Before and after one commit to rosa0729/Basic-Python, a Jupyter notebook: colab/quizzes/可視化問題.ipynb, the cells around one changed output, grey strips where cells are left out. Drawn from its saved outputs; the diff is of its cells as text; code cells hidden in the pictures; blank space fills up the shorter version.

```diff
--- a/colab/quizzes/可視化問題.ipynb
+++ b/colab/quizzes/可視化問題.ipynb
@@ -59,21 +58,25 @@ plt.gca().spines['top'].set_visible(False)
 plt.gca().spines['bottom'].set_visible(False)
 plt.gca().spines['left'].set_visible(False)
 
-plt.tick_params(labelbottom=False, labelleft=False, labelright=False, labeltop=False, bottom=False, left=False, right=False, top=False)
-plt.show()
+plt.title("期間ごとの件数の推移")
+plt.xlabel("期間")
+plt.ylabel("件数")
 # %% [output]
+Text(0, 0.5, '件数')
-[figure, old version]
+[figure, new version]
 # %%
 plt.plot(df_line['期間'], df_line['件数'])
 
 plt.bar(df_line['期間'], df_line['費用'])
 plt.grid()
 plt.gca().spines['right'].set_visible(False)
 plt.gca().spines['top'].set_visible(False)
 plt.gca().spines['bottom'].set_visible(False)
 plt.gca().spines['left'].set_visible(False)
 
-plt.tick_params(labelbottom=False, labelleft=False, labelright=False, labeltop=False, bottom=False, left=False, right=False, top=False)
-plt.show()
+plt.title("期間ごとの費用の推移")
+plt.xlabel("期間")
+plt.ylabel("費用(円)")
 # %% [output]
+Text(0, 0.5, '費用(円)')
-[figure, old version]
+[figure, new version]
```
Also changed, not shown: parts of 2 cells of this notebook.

....

TASK ITEM: In the material above, how many lines include the string "spines"? Please reply with the number only.

WORKED SOLUTION: 7